Friday, September 21, 2012

Good money for bad art

This is getting better and better!

A really shabby and botched restoration of a minor work in a small church in Zaragoza, Spain, by an unknown artist (?)/ restorer (?), Cecilia Gimenez, was hailed by many as a real contribution to contemporary art, although it is only fair to add that many others laughed at it. I believe that a description of it as "an intelligent reflection of the political and social conditions of our times" is not far off the mark (lots of laughs here).

After attracting so much attention, it has of course become a celebrity - and celebrity status ultimately leads in only one direction -- money, lots of it.

And according to today's Guardian, this is exactly what is happening.

Now, after the church started to rake in the cash by charging the multitudes who came to view this bizarre restoration, which makes Jesus look like a hairy monkey, the restorer herself wants a cut of the cake. After all, at 4 euros per admission, this is not an insignificant sum. Hilarious.

See, I told you, if a curator of contemporary art had been wise and bought the work outright (when it would have presumably been sold for a song), all this money would now be flowing in a different direction.


Margaret Bowker said...

After reading your two blogs on this, Professor, I'm feeling a little insecure. So people can really see value in this form of expression? I once was distracted from a very good lecture on the immortal Jane by a work of modern art on the back wall, evidently composed of random dots. It seemed incomprehensible even after two hours. Does this type of art need special application? Or - getting back to your blog,can I just enjoy your wit and not worry about it.

S.Z. said...

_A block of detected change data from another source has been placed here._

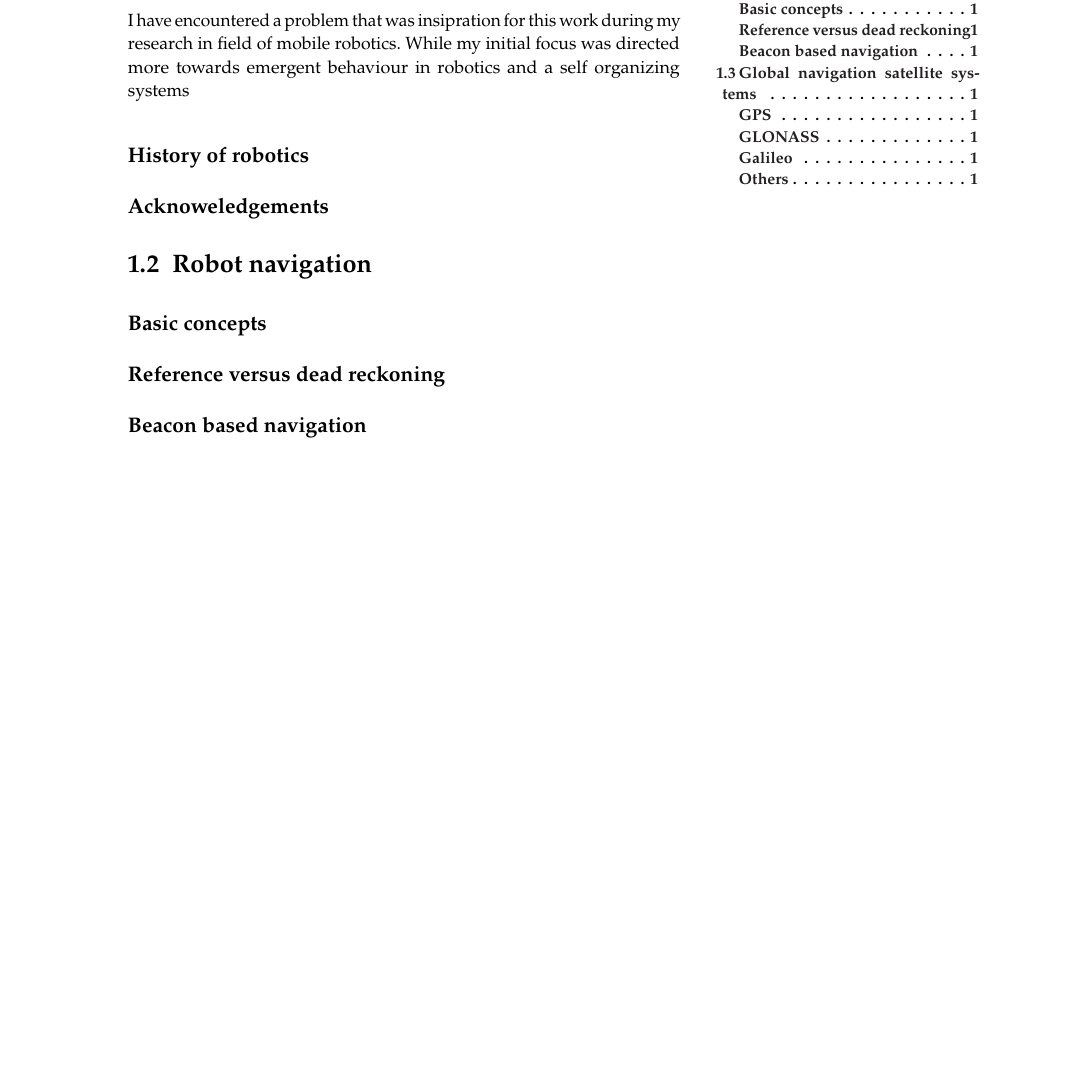
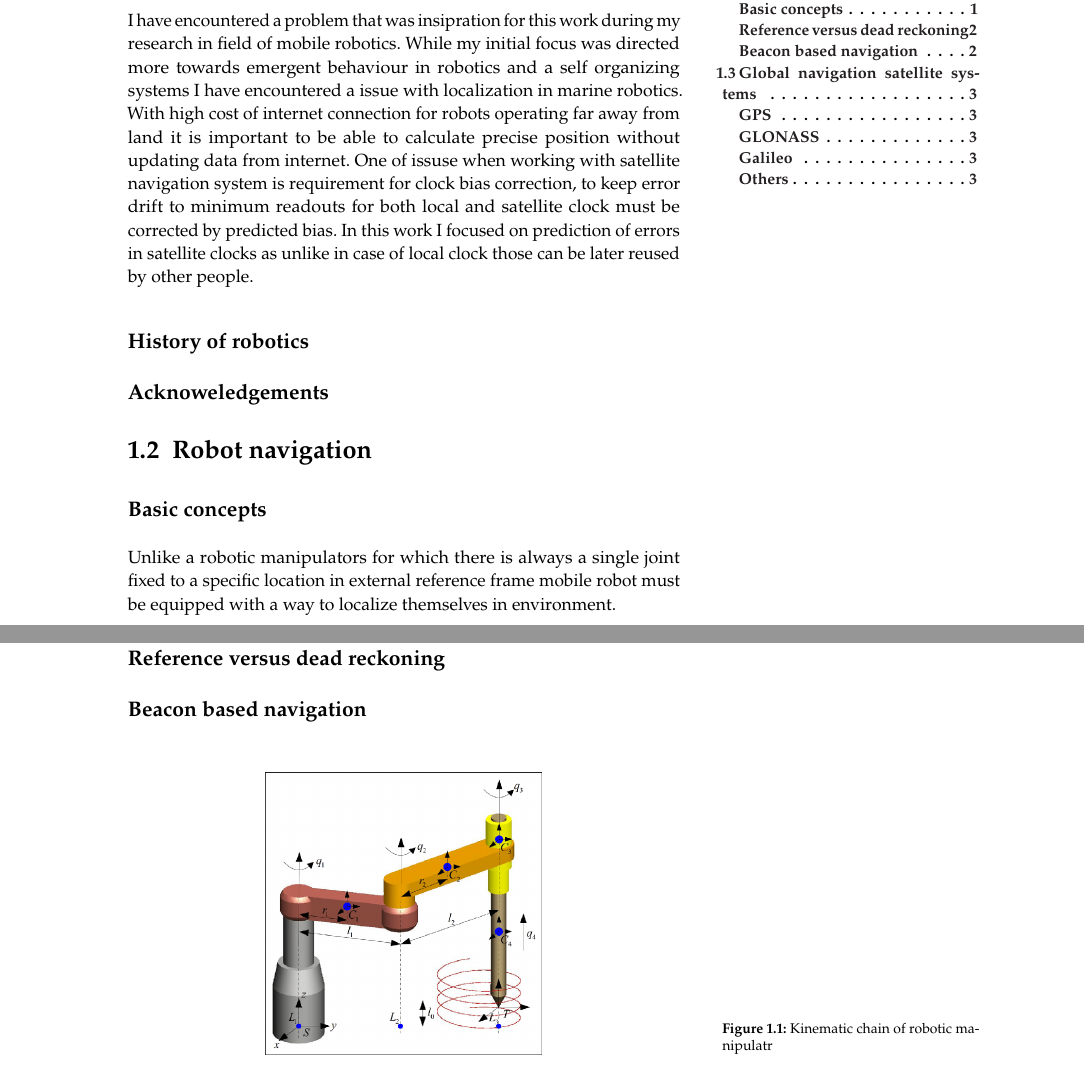
Before and after one commit to Regule/phd, a LaTeX thesis (paper/phd.tex, which reads paper/chapters/introduction.tex): part of page 9 of 17 before the commit and two parts of pages 9 and 10 of 19 after it, the two joined at a grey line, cut so that both start at the same text, the shorter picture padded with empty space. Compiled offline with pdfLaTeX.

Commit message:
wrote introduction

```diff
--- a/paper/chapters/introduction.tex
+++ b/paper/chapters/introduction.tex
@@ -10,7 +10,13 @@
 \subsection{Motivation}
 I have encountered a problem that was insipration for this work during my research in field
 of mobile robotics. While my initial focus was directed more towards emergent behaviour in
-robotics and a self organizing systems
+robotics and a self organizing systems I have encountered a issue with localization in marine
+robotics. With high cost of internet connection for robots operating far away from land it
+is important to be able to calculate precise position without updating data from internet.
+One of issuse when working with satellite navigation system is requirement for clock bias
+correction, to keep error drift to minimum readouts for both local and satellite clock must
+be corrected by predicted bias. In this work I focused on prediction of errors in satellite
+clocks as unlike in case of local clock those can be later reused by other people.
 
 
 %--------------------------------------------------------------------------------------------------
@@ -24,6 +30,14 @@ robotics and a self organizing systems
 
 %--------------------------------------------------------------------------------------------------
 \subsection{Basic concepts}
+Unlike a robotic manipulators for which there is always a single joint fixed to a specific
+location in external reference frame mobile robot must be equipped with a way to localize
+themselves in environment.
+\begin{figure}[hb]
+	\includegraphics[width=0.5\textwidth]{robot_arm_reference}
+	\caption{Kinematic chain of robotic manipulatr}
+	\labfig{fig:robot_arm_reference}
+\end{figure}
 
 
 %--------------------------------------------------------------------------------------------------
```
Also changed, not shown: paper/res/robot_arm_reference.png (added).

Oh, I think that you should enjoy the wit and not worry about it - but only up to a point. I think that this is the result of years of giving what is essentially without much merit prominent places in leading galleries, and pretending that it somehow addresses major issue of our time and of intellect. The man who defaced the Rothko painting at the Tate last week claimed that it has increased its value. He is almost certainly right about that, but of course it does not (in my view) increase its value as art but art in the service of commerce. Some papers have made much of the fact that Marcel Duchamp similarly defaced Leonardo's Mona Lisa. But Duchamp did not in fact deface the actual painting itself but only a reproduction of it. He was, I think, merely making fun of the art establishment. Unfortunately, and without realising, he created a precedented that is being unthinkingly exploited.